# About this exercise
Look through the records and copy every line in which "ラベル一覧" appears.

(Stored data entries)
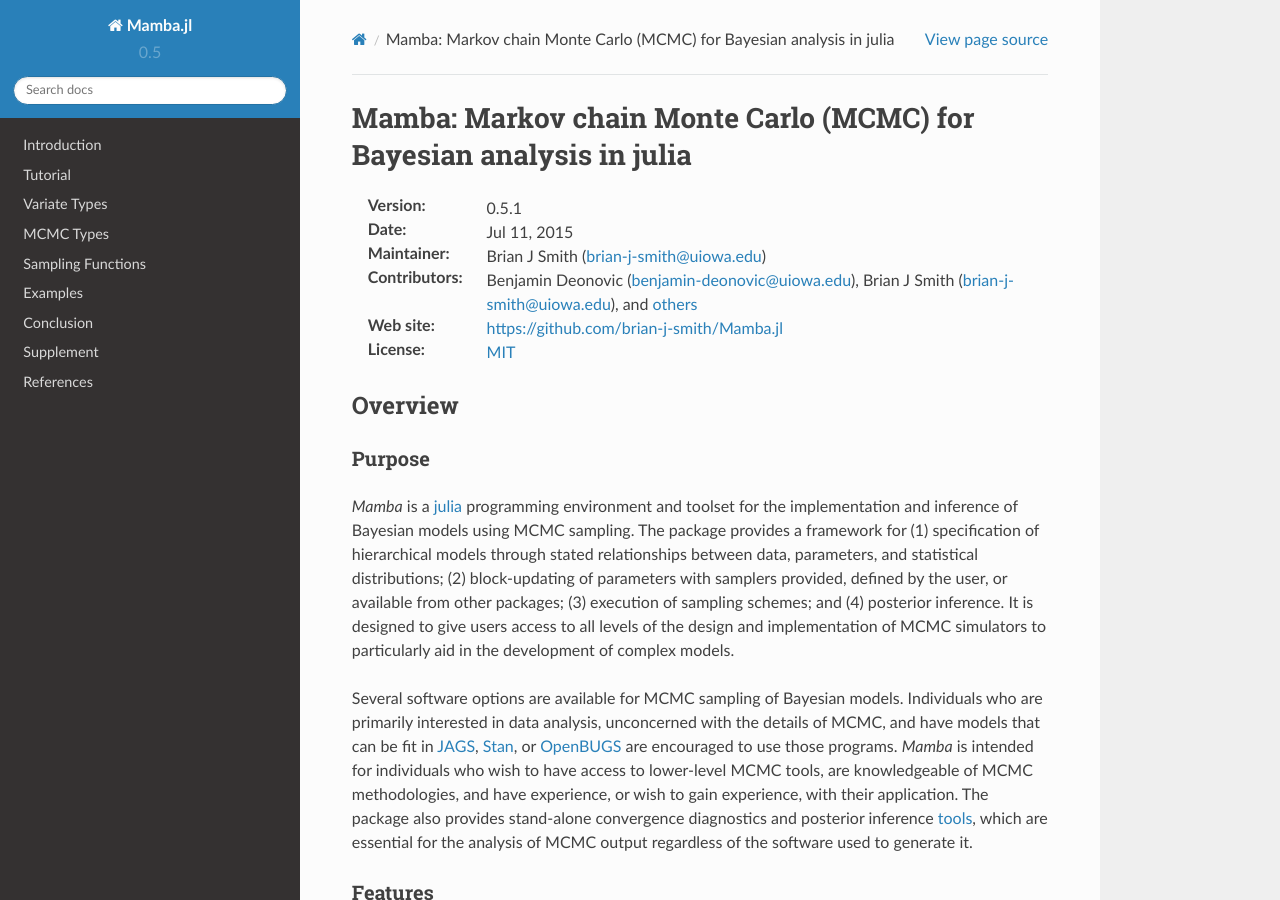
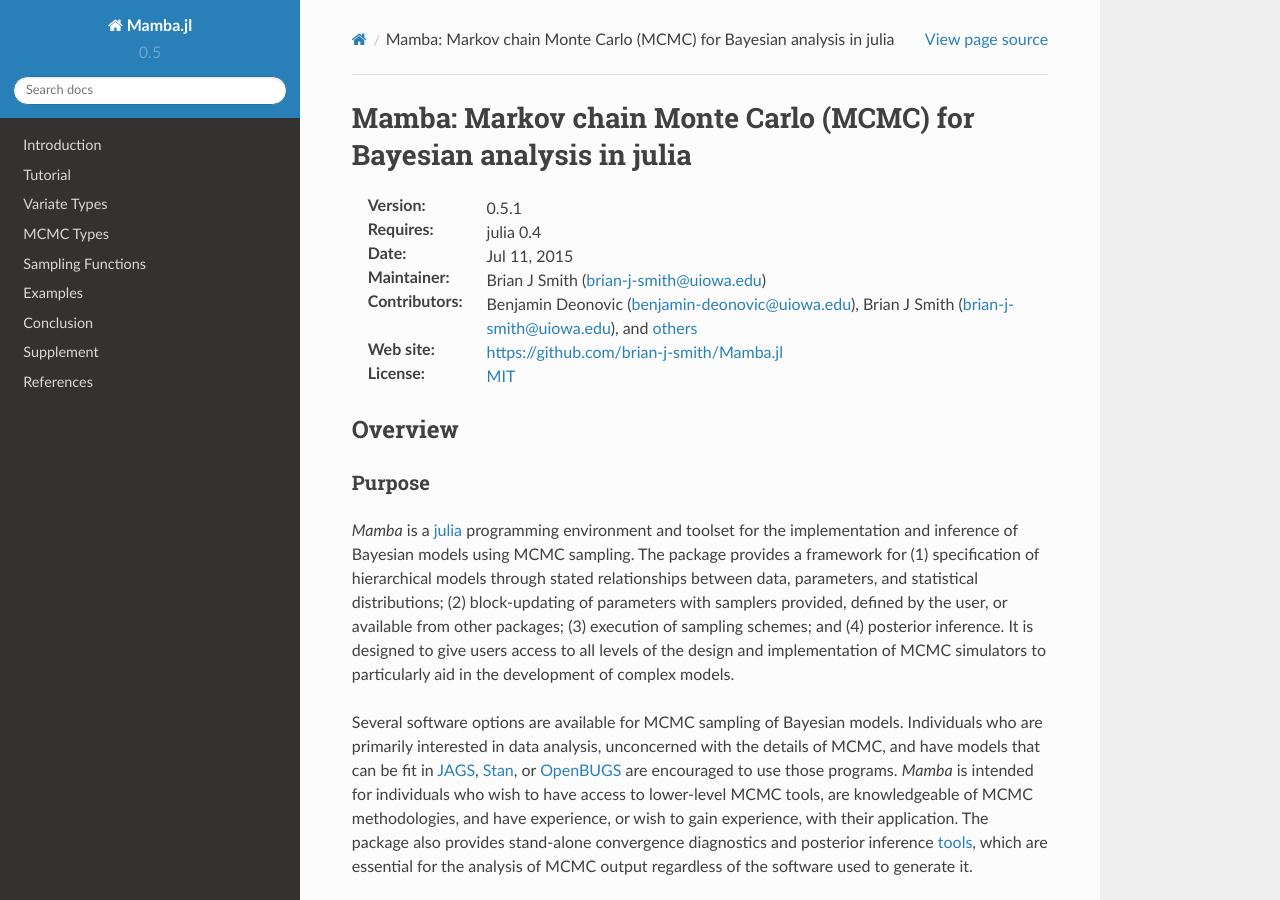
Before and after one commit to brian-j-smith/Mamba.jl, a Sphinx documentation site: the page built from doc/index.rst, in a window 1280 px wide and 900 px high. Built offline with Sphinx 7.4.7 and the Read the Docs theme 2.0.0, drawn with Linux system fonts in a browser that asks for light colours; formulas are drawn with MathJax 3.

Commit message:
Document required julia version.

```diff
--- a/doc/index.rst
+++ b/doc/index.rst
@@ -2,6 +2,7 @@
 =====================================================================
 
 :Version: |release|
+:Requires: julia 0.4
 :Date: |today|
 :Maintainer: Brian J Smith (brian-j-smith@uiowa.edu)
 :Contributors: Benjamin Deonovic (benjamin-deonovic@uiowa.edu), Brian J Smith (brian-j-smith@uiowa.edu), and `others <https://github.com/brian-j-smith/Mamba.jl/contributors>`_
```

...

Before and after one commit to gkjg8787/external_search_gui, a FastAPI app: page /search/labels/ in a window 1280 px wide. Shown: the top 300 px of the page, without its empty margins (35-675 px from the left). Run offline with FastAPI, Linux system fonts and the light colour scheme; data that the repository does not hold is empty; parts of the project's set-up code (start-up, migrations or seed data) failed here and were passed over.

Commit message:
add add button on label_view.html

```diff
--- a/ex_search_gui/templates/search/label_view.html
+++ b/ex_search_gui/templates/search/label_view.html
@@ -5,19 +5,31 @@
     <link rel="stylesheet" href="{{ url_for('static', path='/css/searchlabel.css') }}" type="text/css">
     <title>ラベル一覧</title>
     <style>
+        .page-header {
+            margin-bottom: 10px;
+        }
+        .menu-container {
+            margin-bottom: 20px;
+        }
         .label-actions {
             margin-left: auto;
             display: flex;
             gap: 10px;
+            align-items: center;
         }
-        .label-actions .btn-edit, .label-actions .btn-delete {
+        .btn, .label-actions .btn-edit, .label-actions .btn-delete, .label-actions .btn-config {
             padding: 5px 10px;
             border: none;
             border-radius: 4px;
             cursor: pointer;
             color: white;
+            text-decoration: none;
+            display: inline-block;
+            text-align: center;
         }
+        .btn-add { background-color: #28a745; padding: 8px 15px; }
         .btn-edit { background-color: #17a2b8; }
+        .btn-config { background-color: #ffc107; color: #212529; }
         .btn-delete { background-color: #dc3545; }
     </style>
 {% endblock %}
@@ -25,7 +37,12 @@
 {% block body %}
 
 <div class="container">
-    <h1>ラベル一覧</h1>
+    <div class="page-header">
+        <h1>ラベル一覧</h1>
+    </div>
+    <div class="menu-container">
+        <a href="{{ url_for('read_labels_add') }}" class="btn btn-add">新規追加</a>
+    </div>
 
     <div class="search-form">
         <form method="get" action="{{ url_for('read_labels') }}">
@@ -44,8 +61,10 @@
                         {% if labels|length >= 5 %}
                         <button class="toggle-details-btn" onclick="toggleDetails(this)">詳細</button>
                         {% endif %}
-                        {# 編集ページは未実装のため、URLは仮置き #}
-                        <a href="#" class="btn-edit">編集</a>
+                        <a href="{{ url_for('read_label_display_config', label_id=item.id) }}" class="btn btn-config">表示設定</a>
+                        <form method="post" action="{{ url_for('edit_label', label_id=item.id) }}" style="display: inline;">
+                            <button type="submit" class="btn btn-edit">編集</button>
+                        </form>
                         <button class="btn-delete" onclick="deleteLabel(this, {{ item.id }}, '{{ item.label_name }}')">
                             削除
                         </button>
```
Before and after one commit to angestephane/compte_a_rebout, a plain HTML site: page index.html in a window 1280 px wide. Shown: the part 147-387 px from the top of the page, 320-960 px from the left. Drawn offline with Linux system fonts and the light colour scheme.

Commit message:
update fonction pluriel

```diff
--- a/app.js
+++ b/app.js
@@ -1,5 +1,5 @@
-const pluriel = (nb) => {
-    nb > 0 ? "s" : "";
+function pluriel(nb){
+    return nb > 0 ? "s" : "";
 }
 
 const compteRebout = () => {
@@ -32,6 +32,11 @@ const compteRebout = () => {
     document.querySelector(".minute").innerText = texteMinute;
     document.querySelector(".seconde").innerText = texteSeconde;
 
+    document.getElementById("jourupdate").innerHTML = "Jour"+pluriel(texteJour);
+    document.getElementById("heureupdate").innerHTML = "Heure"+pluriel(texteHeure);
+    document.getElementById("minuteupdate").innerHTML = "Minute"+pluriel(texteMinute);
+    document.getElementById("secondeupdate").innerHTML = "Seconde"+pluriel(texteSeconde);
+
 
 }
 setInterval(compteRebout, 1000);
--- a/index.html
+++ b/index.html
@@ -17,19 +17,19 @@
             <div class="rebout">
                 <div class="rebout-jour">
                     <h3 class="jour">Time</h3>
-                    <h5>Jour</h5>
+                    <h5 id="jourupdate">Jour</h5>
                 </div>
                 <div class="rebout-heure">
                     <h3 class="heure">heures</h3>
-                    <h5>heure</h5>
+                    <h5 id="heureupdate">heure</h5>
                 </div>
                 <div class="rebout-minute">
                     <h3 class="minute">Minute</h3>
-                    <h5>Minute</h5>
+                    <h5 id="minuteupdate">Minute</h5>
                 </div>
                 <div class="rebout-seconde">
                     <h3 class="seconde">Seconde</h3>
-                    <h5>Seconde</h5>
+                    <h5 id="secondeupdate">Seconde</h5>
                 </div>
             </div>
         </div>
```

# Solution
     <title>ラベル一覧</title>
-    <h1>ラベル一覧</h1>
+        <h1>ラベル一覧</h1>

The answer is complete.